I’ve lived it. In 2010, I had completed nearly ten years of ministry. We were in the midst of a capital campaign to renovate a new building. Externally, things looked great. But I was burned out and dying inside. It all climaxed in Florida. We did beach things. My kids buried me in the sand. We ate out at seafood places. But I was a zombie. The one or two days of slowing down and settling at the start of a needed vacation never ended. Reality felt distant. My wife Mandy can always tell when I’m tired. On this trip, even my in-laws noticed: “What’s wrong with Daniel? Is he not feeling well? He doesn’t seem his usual self.” Reading the Bible was dull. My prayers felt parched. I was afraid. Is this how pastors die spiritually? Where is God? Is this my life?
I called a pastor friend. I explained my state. How did this happen? It all felt so sudden, but it wasn’t. This was half a decade in the making. I reaped what I had sown. Soon, with the help of others, I could articulate exactly what happened.
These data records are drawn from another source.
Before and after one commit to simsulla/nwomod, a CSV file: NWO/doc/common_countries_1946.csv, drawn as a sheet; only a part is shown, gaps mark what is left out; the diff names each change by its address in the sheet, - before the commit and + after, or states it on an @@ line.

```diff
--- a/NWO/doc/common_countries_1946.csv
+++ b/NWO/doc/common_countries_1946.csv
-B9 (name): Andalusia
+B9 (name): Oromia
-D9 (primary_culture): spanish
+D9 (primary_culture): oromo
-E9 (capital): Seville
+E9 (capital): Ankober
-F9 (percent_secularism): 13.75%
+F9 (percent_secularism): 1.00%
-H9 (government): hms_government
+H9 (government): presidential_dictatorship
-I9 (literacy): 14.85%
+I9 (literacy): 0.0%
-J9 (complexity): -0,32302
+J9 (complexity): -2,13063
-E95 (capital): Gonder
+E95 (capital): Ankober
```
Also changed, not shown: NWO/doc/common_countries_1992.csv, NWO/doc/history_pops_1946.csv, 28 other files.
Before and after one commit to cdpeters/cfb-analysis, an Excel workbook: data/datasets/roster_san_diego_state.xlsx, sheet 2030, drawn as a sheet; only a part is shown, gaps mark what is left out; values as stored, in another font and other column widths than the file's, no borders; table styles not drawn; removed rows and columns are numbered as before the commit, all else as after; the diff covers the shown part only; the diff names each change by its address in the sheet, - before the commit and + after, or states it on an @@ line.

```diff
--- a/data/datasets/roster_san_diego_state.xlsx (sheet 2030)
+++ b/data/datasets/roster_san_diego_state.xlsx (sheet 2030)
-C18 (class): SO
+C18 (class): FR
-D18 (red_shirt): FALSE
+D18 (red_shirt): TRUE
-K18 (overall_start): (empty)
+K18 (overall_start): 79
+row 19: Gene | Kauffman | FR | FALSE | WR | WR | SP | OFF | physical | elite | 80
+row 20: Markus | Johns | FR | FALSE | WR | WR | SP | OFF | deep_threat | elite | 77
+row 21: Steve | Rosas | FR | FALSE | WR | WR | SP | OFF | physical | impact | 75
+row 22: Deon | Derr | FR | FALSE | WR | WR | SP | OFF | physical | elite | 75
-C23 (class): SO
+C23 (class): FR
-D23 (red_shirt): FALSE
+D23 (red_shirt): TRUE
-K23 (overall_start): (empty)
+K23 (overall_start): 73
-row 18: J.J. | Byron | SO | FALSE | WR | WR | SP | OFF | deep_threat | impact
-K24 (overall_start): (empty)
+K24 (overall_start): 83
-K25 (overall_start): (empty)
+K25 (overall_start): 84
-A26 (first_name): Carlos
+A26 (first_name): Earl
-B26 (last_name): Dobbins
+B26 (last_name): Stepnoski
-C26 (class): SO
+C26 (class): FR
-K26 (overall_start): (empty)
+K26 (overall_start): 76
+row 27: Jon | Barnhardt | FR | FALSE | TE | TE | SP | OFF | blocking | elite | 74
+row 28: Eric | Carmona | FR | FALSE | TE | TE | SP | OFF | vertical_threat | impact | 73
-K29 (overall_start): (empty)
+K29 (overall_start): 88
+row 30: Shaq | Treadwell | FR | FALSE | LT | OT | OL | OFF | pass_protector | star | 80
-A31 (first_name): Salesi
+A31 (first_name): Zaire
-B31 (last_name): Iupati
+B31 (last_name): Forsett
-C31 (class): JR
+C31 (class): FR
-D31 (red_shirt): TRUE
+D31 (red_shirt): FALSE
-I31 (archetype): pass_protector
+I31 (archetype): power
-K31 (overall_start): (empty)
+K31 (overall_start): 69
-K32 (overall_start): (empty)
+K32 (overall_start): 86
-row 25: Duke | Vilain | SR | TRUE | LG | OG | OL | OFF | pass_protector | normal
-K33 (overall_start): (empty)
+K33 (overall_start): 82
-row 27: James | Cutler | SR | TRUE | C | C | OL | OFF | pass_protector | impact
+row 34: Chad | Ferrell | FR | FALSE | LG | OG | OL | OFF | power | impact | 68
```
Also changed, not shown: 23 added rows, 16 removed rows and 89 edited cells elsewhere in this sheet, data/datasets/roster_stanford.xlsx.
Christian leaders often find themselves in that place—emotionally, physically, and spiritually exhausted. A few years back, Rich Plass and Jim Cofield, from Crosspoint Ministries, listed seven signs of burnout for the Sojourn Network website. I was exhibiting most of them.
Why do we burn out? Sometimes there are external factors (e.g., a severe illness in the family; overwhelming financial pressure because of a job loss), but sometimes our souls are at risk because of the compulsions driving us from within.
Receive God’s Presence
There’s good news for leaders stuck in a cycle of compulsion. God wants you to put down your performance and be fully awake to his presence. God has a better way. Instead of burnout, God invites leaders to participate in communion with him. Contemplative leaders receive God’s transforming presence. They are fully awake to it. And as a result, they give their transforming presence to others.
This article is adapted from Leadership Mosaic: 5 Leadership Principles for Ministry and Everyday Life by Daniel Montgomery.
1. C. S. Lewis, Surprised by Joy: The Shape of My Early Life (New York: Harcourt Brace Jovanovich, 1966), 207–8.
2. Josh Levs, “Overscheduled Kids, Anxious Parents,” CNN, March 10, 2013, http://www.cnn.com/2013/03/08/living/overscheduled-busy-children.
3. Carolyn Gregoire, “Happiness Index: Only 1 in 3 Americans Are Very Happy, according to Harris Poll,” The Huffington Post, June 1, 2013.
4. “Statistics in the Ministry,” Pastoral Care, Inc., accessed July 10, 2015, http://pastoralcareinc.com/WhyPastoralCare/Statistics.php.
5. Jack Wellman, “Why We Are Losing So Many Churches in the United States,” Christian Crier, October 26, 2013, http://www.patheos.com/blogs/christiancrier/2013/10/26/why-we-are-losing-so-many-churches-in-the-united-states.
There is a leadership crisis in the local church. When we look around, we see different visions of leadership competing for our devotion.
There is not a square inch of knowledge that doesn’t belong to God.